■ Assigned task ■
Omitting the pictures, restate all of the entries below exactly.

■ Extracted data ■
----
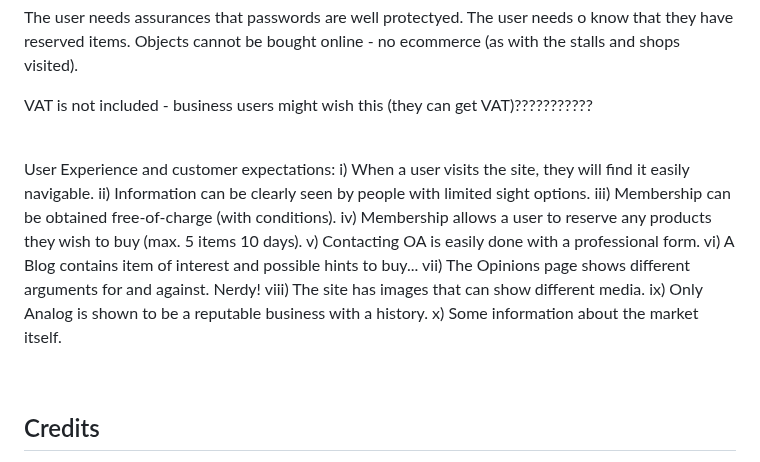
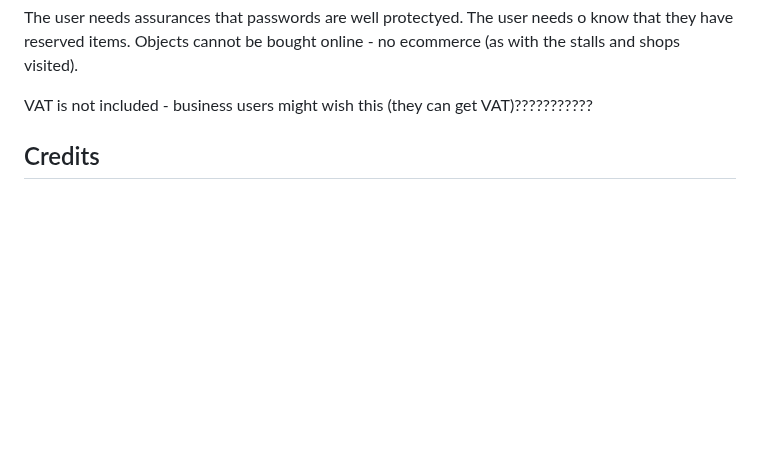
Before and after one commit to RichardJohnNowell/Only-Analog-secondhand-records-, a Markdown page: README.md, the part around one of its changes. Rendered like a GitHub page; blank space fills up the shorter version.

Commit message:
deleted old ux text and line breaks
deleted ux text no longer used and line breaks no longer needed.

```diff
--- a/README.md
+++ b/README.md
@@ -96,21 +94,7 @@ Objects cannot be bought online - no ecommerce (as with the stalls and shops vis
 
 VAT is not included - business users might wish this (they can get VAT)???????????
 </p>
-<br>
-<p>
-User Experience and customer expectations:
-i) When a user visits the site, they will find it easily navigable.
-ii) Information can be clearly seen by people with limited sight options.
-iii) Membership can be obtained free-of-charge (with conditions).
-iv) Membership allows a user to reserve any products they wish to buy (max. 5 items 10 days).
-v) Contacting OA is easily done with a professional form.
-vi) A Blog contains item of interest and possible hints to buy...
-vii) The Opinions page shows different arguments for and against. Nerdy!
-viii) The site has images that can show different media.
-ix) Only Analog is shown to be a reputable business with a history.
-x) Some information about the market itself.
-</p>
-<br>
+
 
 ## Credits
 
```
Also changed, not shown: other parts of README.md (+0 -2 lines).
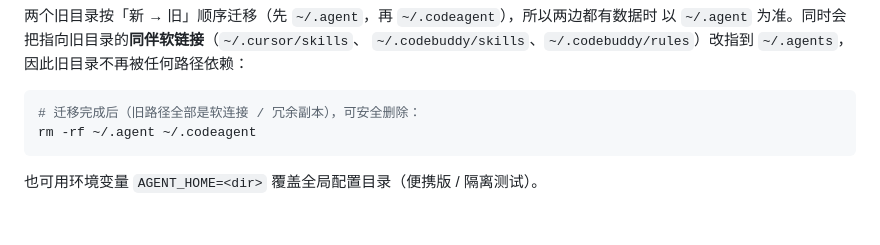
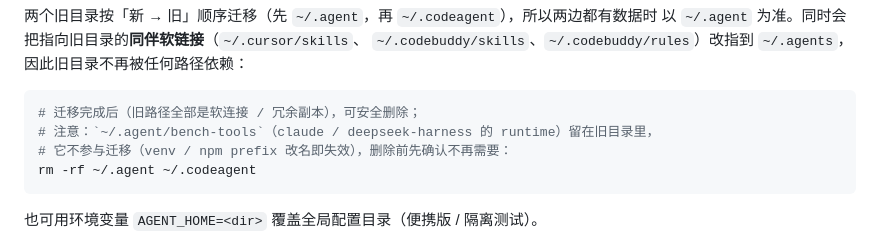
Before and after one commit to zhouronghua/code-agent, a Markdown page: USAGE.md, the part around the change. Rendered like a GitHub page; blank space fills up the shorter version.

Commit message:
docs: warn that ~/.agent/bench-tools does not migrate (venv/npm prefix breaks on rename)

````diff
--- a/USAGE.md
+++ b/USAGE.md
@@ -154,7 +154,9 @@ profiles:
 `~/.codebuddy/skills`、`~/.codebuddy/rules`）改指到 `~/.agents`，因此旧目录不再被任何路径依赖：
 
 ```bash
-# 迁移完成后（旧路径全部是软连接 / 冗余副本），可安全删除：
+# 迁移完成后（旧路径全部是软连接 / 冗余副本），可安全删除；
+# 注意：`~/.agent/bench-tools`（claude / deepseek-harness 的 runtime）留在旧目录里，
+# 它不参与迁移（venv / npm prefix 改名即失效），删除前先确认不再需要：
 rm -rf ~/.agent ~/.codeagent
 ```
 
````
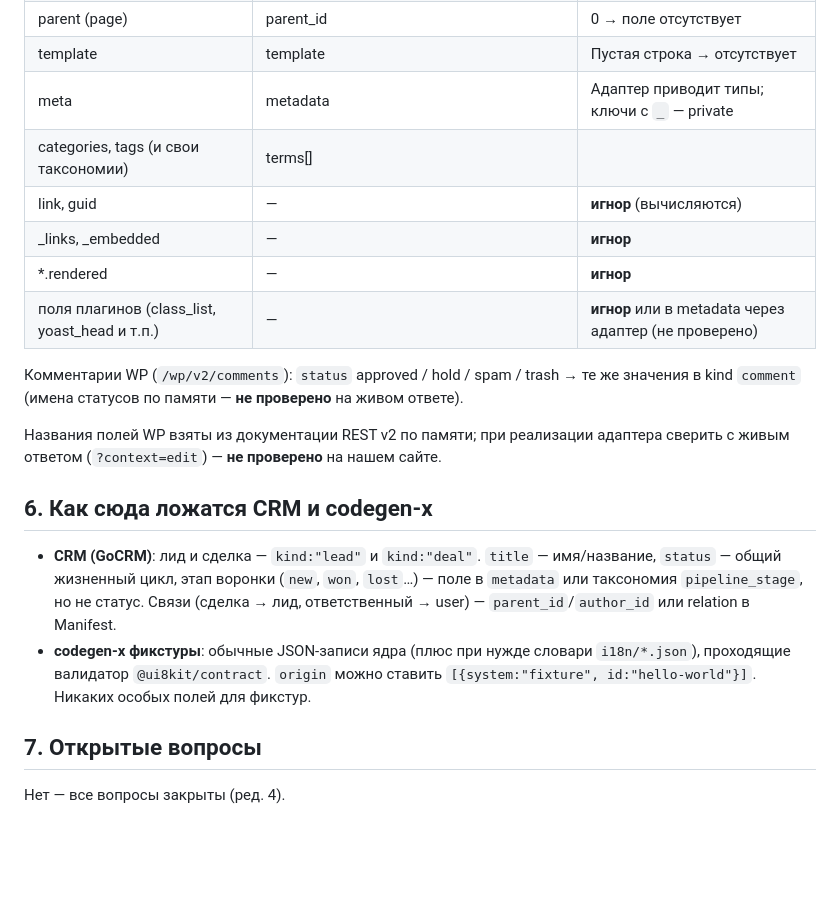
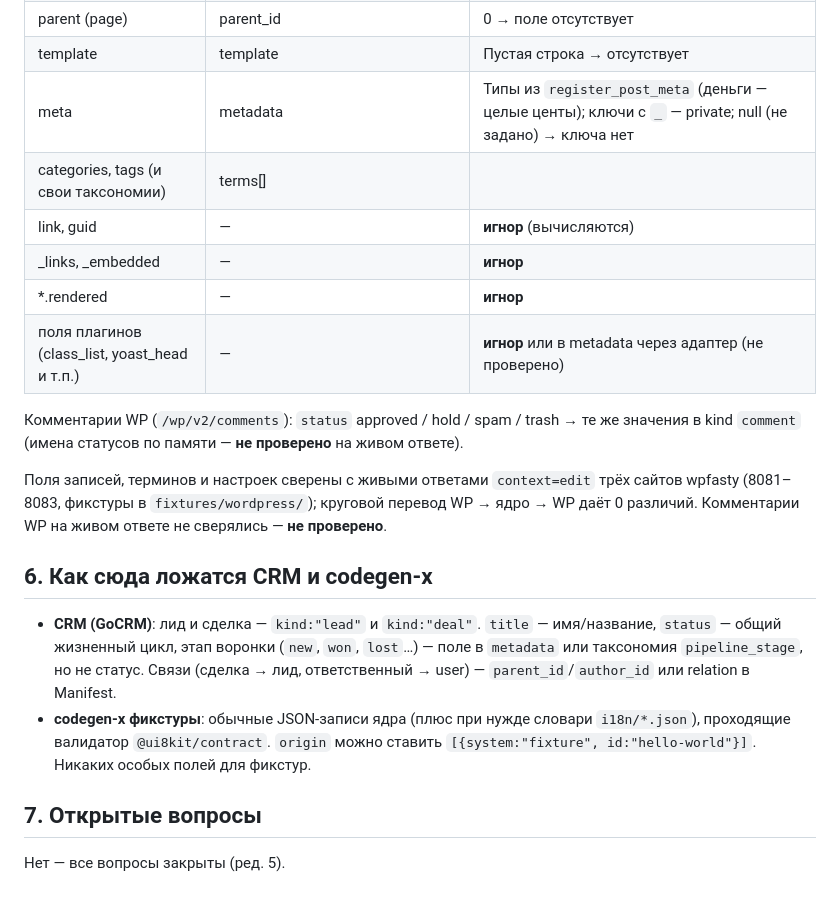
Before and after one commit to ui8kit/contract, a Markdown page: docs/core-draft.md, the part around one of its changes. GitHub-like rendering; blank space fills up the shorter version.

```diff
--- a/docs/core-draft.md
+++ b/docs/core-draft.md
@@ -115,7 +119,7 @@
 | menu_order (только page) | order | |
 | parent (page) | parent_id | 0 → поле отсутствует |
 | template | template | Пустая строка → отсутствует |
-| meta | metadata | Адаптер приводит типы; ключи с `_` — private |
+| meta | metadata | Типы из `register_post_meta` (деньги — целые центы); ключи с `_` — private; null (не задано) → ключа нет |
 | categories, tags (и свои таксономии) | terms[] | |
 | link, guid | — | **игнор** (вычисляются) |
 | _links, _embedded | — | **игнор** |
@@ -124,7 +128,7 @@
 
 Комментарии WP (`/wp/v2/comments`): `status` approved / hold / spam / trash → те же значения в kind `comment` (имена статусов по памяти — **не проверено** на живом ответе).
 
-Названия полей WP взяты из документации REST v2 по памяти; при реализации адаптера сверить с живым ответом (`?context=edit`) — **не проверено** на нашем сайте.
+Поля записей, терминов и настроек сверены с живыми ответами `context=edit` трёх сайтов wpfasty (8081–8083, фикстуры в `fixtures/wordpress/`); круговой перевод WP → ядро → WP даёт 0 различий. Комментарии WP на живом ответе не сверялись — **не проверено**.
 
 ## 6. Как сюда ложатся CRM и codegen-x
 
@@ -133,4 +137,4 @@
 
 ## 7. Открытые вопросы
 
-Нет — все вопросы закрыты (ред. 4).
+Нет — все вопросы закрыты (ред. 5).
```
Also changed, not shown: other parts of docs/core-draft.md (+8 -4 lines).
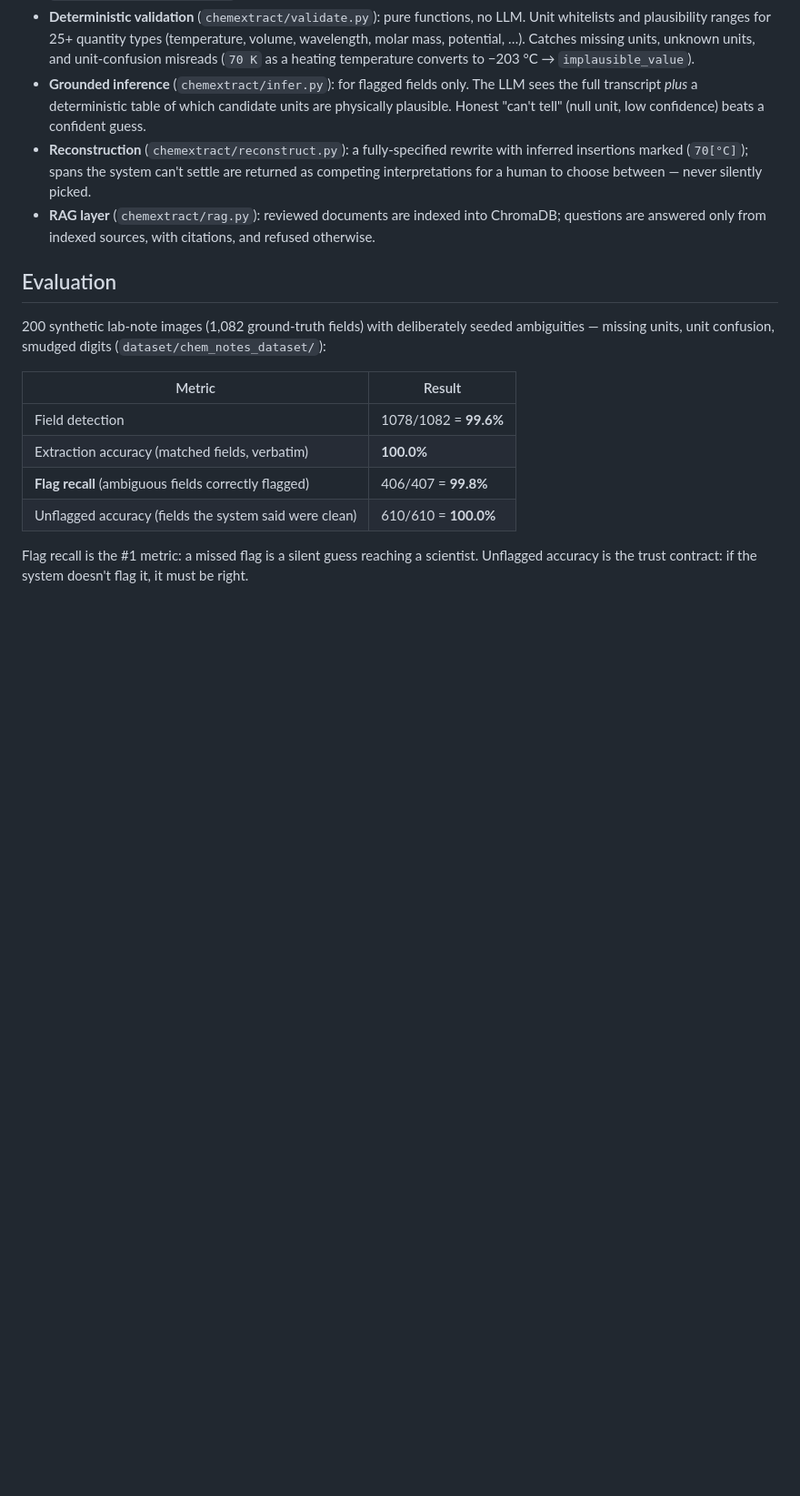
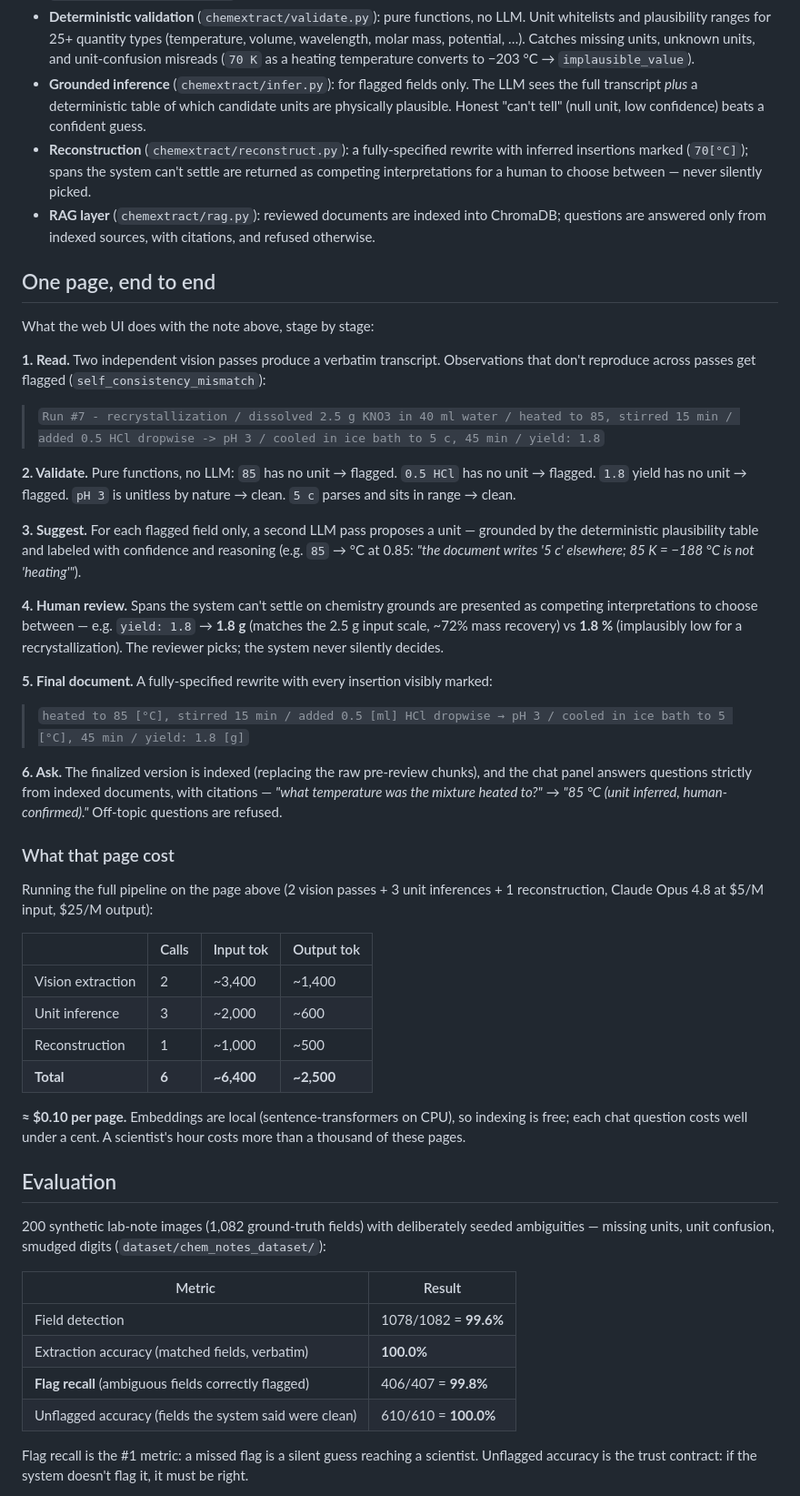
Before and after one commit to pavansaipendry/chem-extract, a Markdown page: README.md, the part around one of its changes. Shown at 91% size. GitHub-like rendering; blank space fills up the shorter version.

Commit message:
README: full pipeline incl. RAG layer, stage-by-stage walkthrough, per-page cost

```diff
--- a/README.md
+++ b/README.md
@@ -85,6 +92,55 @@ image/PDF ─► vision extraction ×N ─► self-consistency check ─► dete
   interpretations for a human to choose between — never silently picked.
 - **RAG layer** (`chemextract/rag.py`): reviewed documents are indexed into ChromaDB; questions
   are answered only from indexed sources, with citations, and refused otherwise.
+
+## One page, end to end
+
+What the web UI does with the note above, stage by stage:
+
+**1. Read.** Two independent vision passes produce a verbatim transcript. Observations that
+don't reproduce across passes get flagged (`self_consistency_mismatch`):
+
+> `Run #7 - recrystallization / dissolved 2.5 g KNO3 in 40 ml water / heated to 85, stirred
+> 15 min / added 0.5 HCl dropwise -> pH 3 / cooled in ice bath to 5 c, 45 min / yield: 1.8`
+
+**2. Validate.** Pure functions, no LLM: `85` has no unit → flagged. `0.5 HCl` has no unit →
+flagged. `1.8` yield has no unit → flagged. `pH 3` is unitless by nature → clean. `5 c` parses
+and sits in range → clean.
+
+**3. Suggest.** For each flagged field only, a second LLM pass proposes a unit — grounded by
+the deterministic plausibility table and labeled with confidence and reasoning (e.g. `85` →
+°C at 0.85: *"the document writes '5 c' elsewhere; 85 K = −188 °C is not 'heating'"*).
+
+**4. Human review.** Spans the system can't settle on chemistry grounds are presented as
+competing interpretations to choose between — e.g. `yield: 1.8` → **1.8 g** (matches the
+2.5 g input scale, ~72% mass recovery) vs **1.8 %** (implausibly low for a recrystallization).
+The reviewer picks; the system never silently decides.
+
+**5. Final document.** A fully-specified rewrite with every insertion visibly marked:
+
+> `heated to 85 [°C], stirred 15 min / added 0.5 [ml] HCl dropwise → pH 3 / cooled in ice
+> bath to 5 [°C], 45 min / yield: 1.8 [g]`
+
+**6. Ask.** The finalized version is indexed (replacing the raw pre-review chunks), and the
+chat panel answers questions strictly from indexed documents, with citations — *"what
+temperature was the mixture heated to?"* → *"85 °C (unit inferred, human-confirmed)."*
+Off-topic questions are refused.
+
+### What that page cost
+
+Running the full pipeline on the page above (2 vision passes + 3 unit inferences +
+1 reconstruction, Claude Opus 4.8 at $5/M input, $25/M output):
+
+| | Calls | Input tok | Output tok |
+|---|---|---|---|
+| Vision extraction | 2 | ~3,400 | ~1,400 |
+| Unit inference | 3 | ~2,000 | ~600 |
+| Reconstruction | 1 | ~1,000 | ~500 |
+| **Total** | **6** | **~6,400** | **~2,500** |
+
+**≈ $0.10 per page.** Embeddings are local (sentence-transformers on CPU), so indexing is
+free; each chat question costs well under a cent. A scientist's hour costs more than a
+thousand of these pages.
 
 ## Evaluation
 
```
Also changed, not shown: other parts of README.md (+11 -4 lines).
----
■ Output ■
Before and after one commit to RichardJohnNowell/Only-Analog-secondhand-records-, a Markdown page: README.md, the part around one of its changes. Rendered like a GitHub page; blank space fills up the shorter version.

Commit message:
deleted old ux text and line breaks
deleted ux text no longer used and line breaks no longer needed.

```diff
--- a/README.md
+++ b/README.md
@@ -96,21 +94,7 @@ Objects cannot be bought online - no ecommerce (as with the stalls and shops vis
 
 VAT is not included - business users might wish this (they can get VAT)???????????
 </p>
-<br>
-<p>
-User Experience and customer expectations:
-i) When a user visits the site, they will find it easily navigable.
-ii) Information can be clearly seen by people with limited sight options.
-iii) Membership can be obtained free-of-charge (with conditions).
-iv) Membership allows a user to reserve any products they wish to buy (max. 5 items 10 days).
-v) Contacting OA is easily done with a professional form.
-vi) A Blog contains item of interest and possible hints to buy...
-vii) The Opinions page shows different arguments for and against. Nerdy!
-viii) The site has images that can show different media.
-ix) Only Analog is shown to be a reputable business with a history.
-x) Some information about the market itself.
-</p>
-<br>
+
 
 ## Credits
 
```
Also changed, not shown: other parts of README.md (+0 -2 lines).
Before and after one commit to zhouronghua/code-agent, a Markdown page: USAGE.md, the part around the change. Rendered like a GitHub page; blank space fills up the shorter version.

Commit message:
docs: warn that ~/.agent/bench-tools does not migrate (venv/npm prefix breaks on rename)

````diff
--- a/USAGE.md
+++ b/USAGE.md
@@ -154,7 +154,9 @@ profiles:
 `~/.codebuddy/skills`、`~/.codebuddy/rules`）改指到 `~/.agents`，因此旧目录不再被任何路径依赖：
 
 ```bash
-# 迁移完成后（旧路径全部是软连接 / 冗余副本），可安全删除：
+# 迁移完成后（旧路径全部是软连接 / 冗余副本），可安全删除；
+# 注意：`~/.agent/bench-tools`（claude / deepseek-harness 的 runtime）留在旧目录里，
+# 它不参与迁移（venv / npm prefix 改名即失效），删除前先确认不再需要：
 rm -rf ~/.agent ~/.codeagent
 ```
 
````
Before and after one commit to ui8kit/contract, a Markdown page: docs/core-draft.md, the part around one of its changes. GitHub-like rendering; blank space fills up the shorter version.

```diff
--- a/docs/core-draft.md
+++ b/docs/core-draft.md
@@ -115,7 +119,7 @@
 | menu_order (только page) | order | |
 | parent (page) | parent_id | 0 → поле отсутствует |
 | template | template | Пустая строка → отсутствует |
-| meta | metadata | Адаптер приводит типы; ключи с `_` — private |
+| meta | metadata | Типы из `register_post_meta` (деньги — целые центы); ключи с `_` — private; null (не задано) → ключа нет |
 | categories, tags (и свои таксономии) | terms[] | |
 | link, guid | — | **игнор** (вычисляются) |
 | _links, _embedded | — | **игнор** |
@@ -124,7 +128,7 @@
 
 Комментарии WP (`/wp/v2/comments`): `status` approved / hold / spam / trash → те же значения в kind `comment` (имена статусов по памяти — **не проверено** на живом ответе).
 
-Названия полей WP взяты из документации REST v2 по памяти; при реализации адаптера сверить с живым ответом (`?context=edit`) — **не проверено** на нашем сайте.
+Поля записей, терминов и настроек сверены с живыми ответами `context=edit` трёх сайтов wpfasty (8081–8083, фикстуры в `fixtures/wordpress/`); круговой перевод WP → ядро → WP даёт 0 различий. Комментарии WP на живом ответе не сверялись — **не проверено**.
 
 ## 6. Как сюда ложатся CRM и codegen-x
 
@@ -133,4 +137,4 @@
 
 ## 7. Открытые вопросы
 
-Нет — все вопросы закрыты (ред. 4).
+Нет — все вопросы закрыты (ред. 5).
```
Also changed, not shown: other parts of docs/core-draft.md (+8 -4 lines).
Before and after one commit to pavansaipendry/chem-extract, a Markdown page: README.md, the part around one of its changes. Shown at 91% size. GitHub-like rendering; blank space fills up the shorter version.

Commit message:
README: full pipeline incl. RAG layer, stage-by-stage walkthrough, per-page cost

```diff
--- a/README.md
+++ b/README.md
@@ -85,6 +92,55 @@ image/PDF ─► vision extraction ×N ─► self-consistency check ─► dete
   interpretations for a human to choose between — never silently picked.
 - **RAG layer** (`chemextract/rag.py`): reviewed documents are indexed into ChromaDB; questions
   are answered only from indexed sources, with citations, and refused otherwise.
+
+## One page, end to end
+
+What the web UI does with the note above, stage by stage:
+
+**1. Read.** Two independent vision passes produce a verbatim transcript. Observations that
+don't reproduce across passes get flagged (`self_consistency_mismatch`):
+
+> `Run #7 - recrystallization / dissolved 2.5 g KNO3 in 40 ml water / heated to 85, stirred
+> 15 min / added 0.5 HCl dropwise -> pH 3 / cooled in ice bath to 5 c, 45 min / yield: 1.8`
+
+**2. Validate.** Pure functions, no LLM: `85` has no unit → flagged. `0.5 HCl` has no unit →
+flagged. `1.8` yield has no unit → flagged. `pH 3` is unitless by nature → clean. `5 c` parses
+and sits in range → clean.
+
+**3. Suggest.** For each flagged field only, a second LLM pass proposes a unit — grounded by
+the deterministic plausibility table and labeled with confidence and reasoning (e.g. `85` →
+°C at 0.85: *"the document writes '5 c' elsewhere; 85 K = −188 °C is not 'heating'"*).
+
+**4. Human review.** Spans the system can't settle on chemistry grounds are presented as
+competing interpretations to choose between — e.g. `yield: 1.8` → **1.8 g** (matches the
+2.5 g input scale, ~72% mass recovery) vs **1.8 %** (implausibly low for a recrystallization).
+The reviewer picks; the system never silently decides.
+
+**5. Final document.** A fully-specified rewrite with every insertion visibly marked:
+
+> `heated to 85 [°C], stirred 15 min / added 0.5 [ml] HCl dropwise → pH 3 / cooled in ice
+> bath to 5 [°C], 45 min / yield: 1.8 [g]`
+
+**6. Ask.** The finalized version is indexed (replacing the raw pre-review chunks), and the
+chat panel answers questions strictly from indexed documents, with citations — *"what
+temperature was the mixture heated to?"* → *"85 °C (unit inferred, human-confirmed)."*
+Off-topic questions are refused.
+
+### What that page cost
+
+Running the full pipeline on the page above (2 vision passes + 3 unit inferences +
+1 reconstruction, Claude Opus 4.8 at $5/M input, $25/M output):
+
+| | Calls | Input tok | Output tok |
+|---|---|---|---|
+| Vision extraction | 2 | ~3,400 | ~1,400 |
+| Unit inference | 3 | ~2,000 | ~600 |
+| Reconstruction | 1 | ~1,000 | ~500 |
+| **Total** | **6** | **~6,400** | **~2,500** |
+
+**≈ $0.10 per page.** Embeddings are local (sentence-transformers on CPU), so indexing is
+free; each chat question costs well under a cent. A scientist's hour costs more than a
+thousand of these pages.
 
 ## Evaluation
 
```
Also changed, not shown: other parts of README.md (+11 -4 lines).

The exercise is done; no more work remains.